Jan. 6, 2017


Dr. Martin Luther King Jr.’s message of
hope, justice and inclusion has inspired citizens of all ages and races for
more than five decades.


During IPS’ “36th Annual
Tribute to Dr. Martin Luther King Jr.,” keynote speaker Dr. Kent Millard will
share the story of how the civil rights leader’s call for assistance from young
theology students in the 1960s changed his life.Dr. Kent Millard


“In March 1965, I was a seminary student
at Boston University School of Theology studying to be a United Methodist minister,”
said Dr. Millard, president of United Theological Seminary in Dayton, Ohio and
former senior pastor at St. Luke’s United Methodist Church in
Indianapolis. “Dr. King called the seminary and asked for some students to
join him in marching for voting rights in Selma, Ala.  I joined others in
that march. In April 1965, Dr. King led an open housing march in Boston
and I served as one of his bodyguards.”


Not only did Dr. Millard become part of
the historic Civil Rights Movement, his efforts in support of Dr. King’s work
had a lasting effect on his personal life.


“These experiences had a profound impact
on my life. Dr. King often said that ‘darkness cannot drive out darkness,
only light can drive out darkness.’ I have always tried to light a candle in the
midst of dark times rather than curse the darkness. Because of Dr.
King’s impact on my wife and me, we became an interracial family when we
adopted our African-American daughter when she was one week old.”


Dr. Millard will be introduced by his
granddaughter, Taylor Hall, a junior at Crispus Attucks Medical Magnet High
School. Ted Green, producer of the award-winning documentary “Attucks: The School That Opened a City,”
will serve as the guest emcee.


The tribute will feature musical performances
by choirs and soloists from Clarence Farrington School 61, Arlington Community
High School and Crispus Attucks. Dance magnet students from Broad Ripple Magnet
High School for the Arts and Humanities will also perform.


“This program is designed to help
students of all ages acknowledge and appreciate the struggles of those who went
before them,” said Program Coordinator Patricia Payne. “It sends the urgent
message that we must be willing to develop an educated mind, spirited work ethic,
courageous leadership, and an undaunted commitment to social justice and racial


Dr. Millard said the life and work of Dr.
King has lasting lessons that are still relevant for our students and for
future generations.


“I hope students will remember Dr. Martin
Luther King Jr. as a courageous and faithful Christian pastor who
transformed our nation to be more inclusive of all people and taught us to
stand up for justice and fair treatment for all people.”

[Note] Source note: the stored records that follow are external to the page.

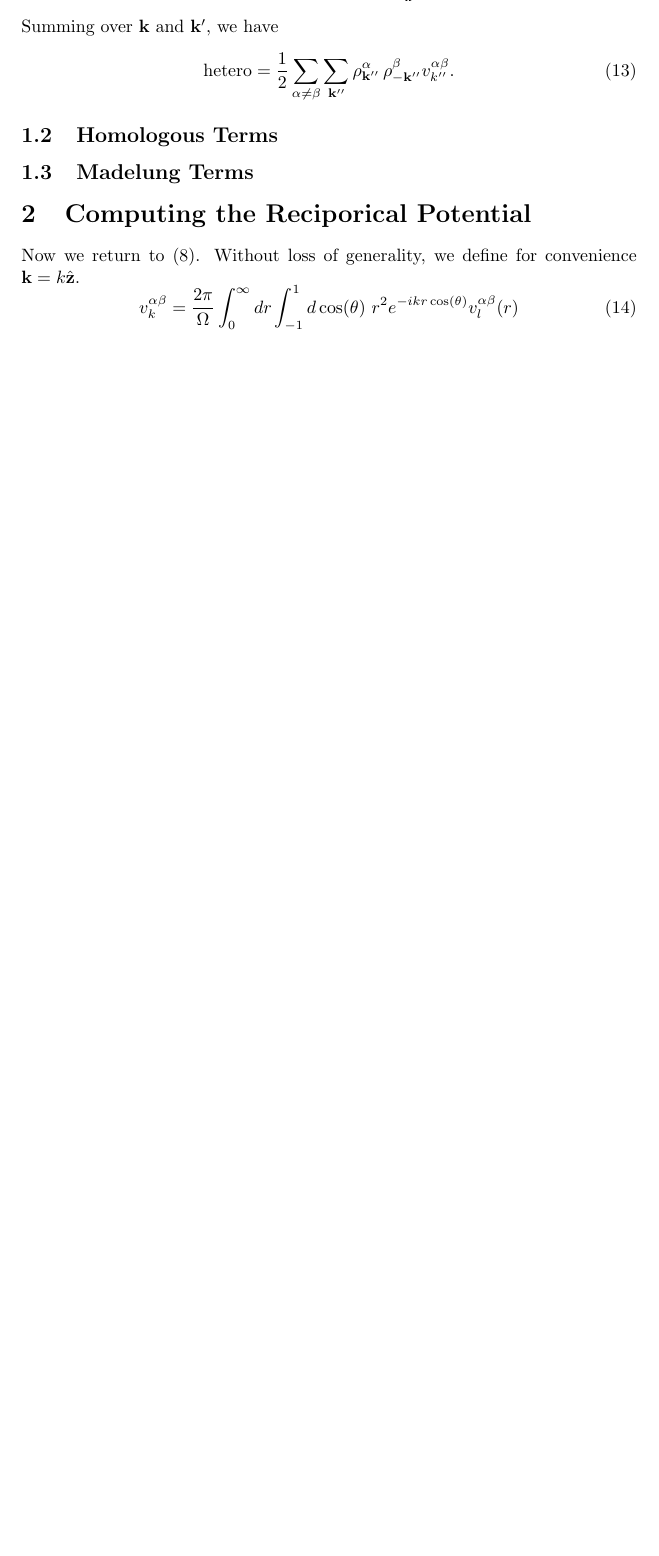
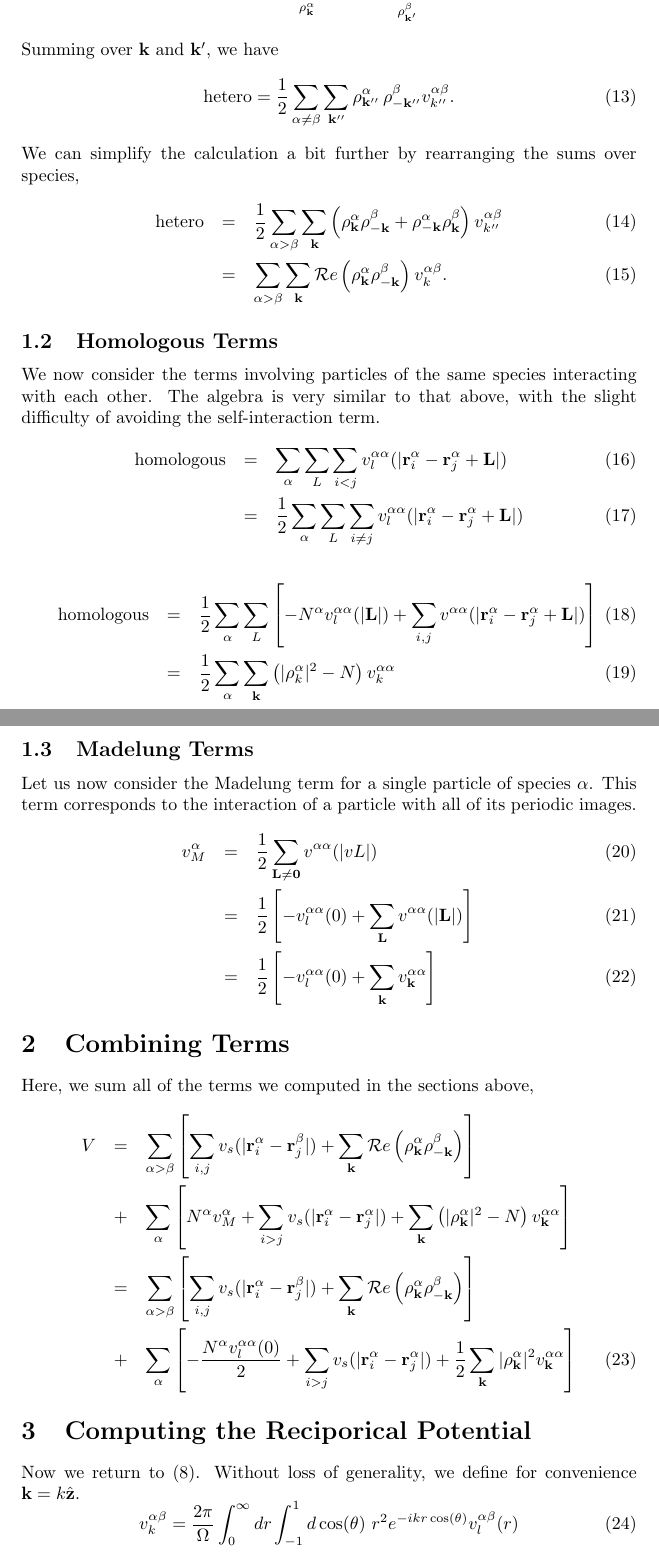
Before and after one commit to majorana/pimcplusplus, a LaTeX document (Ewald/Ewald.tex): part of page 3 of 4 before the commit and two parts of pages 3 and 4 of 5 after it, the two joined at a grey line, cut at the place of the change, the shorter picture padded with empty space. Compiled offline with pdfLaTeX.

Commit message:
Finished most of the main terms in the calculations.

```diff
--- a/Ewald/Ewald.tex
+++ b/Ewald/Ewald.tex
@@ -129,10 +130,64 @@ Summing over $\vk$ and $\vk'$, we have
 \text{hetero} = \frac{1}{2} \sum_{\alpha \neq \beta} \sum_{\vk''}
 \rho_{\vk''}^\alpha \, \rho_{-\vk''}^\beta v_{k''}^{\alpha \beta}.
 \end{equation}
+We can simplify the calculation a bit further by rearranging the
+sums over species,
+\begin{eqnarray}
+\text{hetero} & = & \frac{1}{2} \sum_{\alpha > \beta} \sum_{\vk}
+\left(\rho^\alpha_\vk \rho^\beta_{-\vk} + \rho^\alpha_{-\vk}
+\rho^\beta_\vk\right) v_{k''}^{\alpha\beta} \\
+& = & \sum_{\alpha > \beta} \sum_\vk \mathcal{R}e\left(\rho_\vk^\alpha
+\rho_{-\vk}^\beta\right)v_k^{\alpha\beta} .
+\end{eqnarray}
+
 
 \subsection{Homologous Terms}
+We now consider the terms involving particles of the same species
+interacting with each other.  The algebra is very similar to that
+above, with the slight difficulty of avoiding the self-interaction term.
+\begin{eqnarray}
+\text{homologous} & = & \sum_\alpha \sum_L \sum_{i<j} v_l^{\alpha
+  \alpha}(|\vr_i^\alpha - \vr_j^\alpha + \vL|) \\
+ & = & \frac{1}{2} \sum_\alpha \sum_L \sum_{i\neq j} v_l^{\alpha
+  \alpha}(|\vr_i^\alpha - \vr_j^\alpha + \vL|)
+\end{eqnarray}
+\begin{eqnarray}
+\text{homologous} & = & \frac{1}{2} \sum_\alpha \sum_L
+\left[
+-N^\alpha v_l^{\alpha \alpha}(|\vL|)  + \sum_{i,j} v^{\alpha \alpha}(|\vr_i^\alpha - \vr_j^\alpha + \vL|)
+  \right] \\
+& = & \frac{1}{2} \sum_\alpha \sum_\vk \left(|\rho_k^\alpha|^2 - N
+\right) v_k^{\alpha \alpha}
+\end{eqnarray}
 
 \subsection{Madelung Terms}
+Let us now consider the Madelung term for a single particle of species
+$\alpha$.  This term corresponds to the interaction of a particle with
+all of its periodic images.
+\begin{eqnarray}
+v_M^{\alpha} & = & \frac{1}{2} \sum_{\vL \neq \mathbf{0}} v^{\alpha
+  \alpha}(|vL|) \\
+& = & \frac{1}{2} \left[ -v_l^{\alpha \alpha}(0) + \sum_\vL v^{\alpha
+  \alpha}(|\vL|) \right] \\
+& = & \frac{1}{2} \left[ -v_l^{\alpha \alpha}(0) + \sum_\vk v^{\alpha
+  \alpha}_\vk \right]
+\end{eqnarray}
+
+\section{Combining Terms}
+Here, we sum all of the terms we computed in the sections above,
+\begin{eqnarray}
+V & = & \sum_{\alpha > \beta} \left[\sum_{i,j} v_s(|\vr_i^\alpha
+  -\vr_j^\beta|) + \sum_\vk \mathcal{R}e\left(\rho_\vk^\alpha
+  \rho_{-\vk}^\beta\right)    \right] \nonumber \\
+& + & \sum_\alpha \left[ N^\alpha v_M^\alpha + \sum_{i>j} v_s(|\vr_i^\alpha -
+  \vr_j^\alpha|) + \sum_\vk \left( |\rho_\vk^\alpha|^2 -
+  N\right) v^{\alpha\alpha}_\vk \right] \nonumber \\
+& = & \sum_{\alpha > \beta} \left[\sum_{i,j} v_s(|\vr_i^\alpha
+  -\vr_j^\beta|) + \sum_\vk \mathcal{R}e\left(\rho_\vk^\alpha
+  \rho_{-\vk}^\beta\right)    \right] \nonumber \\
+& + & \sum_\alpha \left[ -\frac{N^\alpha v_l^{\alpha \alpha}(0)}{2}  + \sum_{i>j} v_s(|\vr_i^\alpha -
+  \vr_j^\alpha|) + \frac{1}{2} \sum_\vk |\rho_\vk^\alpha|^2 v^{\alpha\alpha}_\vk \right]
+\end{eqnarray}
 
 \section {Computing the Reciporical Potential}
 Now we return to (\ref{eq:vk}).  Without loss of generality, we define
```
Also changed, not shown: Ewald/Ewald.tex (18 more changed lines).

The “36th
Annual Tribute to Dr. Martin Luther King Jr.” takes place at 10 a.m. on Friday,
Jan. 13. This year’s program will be televised from the historic Crispus
Attucks High School and viewed in classrooms throughout the school district and in the community on the ETC Channel and on WFYI. The tribute is free and open to
the public.


The program will
be rebroadcast on WFYI 1 at 2 p.m. Jan. 22 and at 7 p.m. Jan. 28 on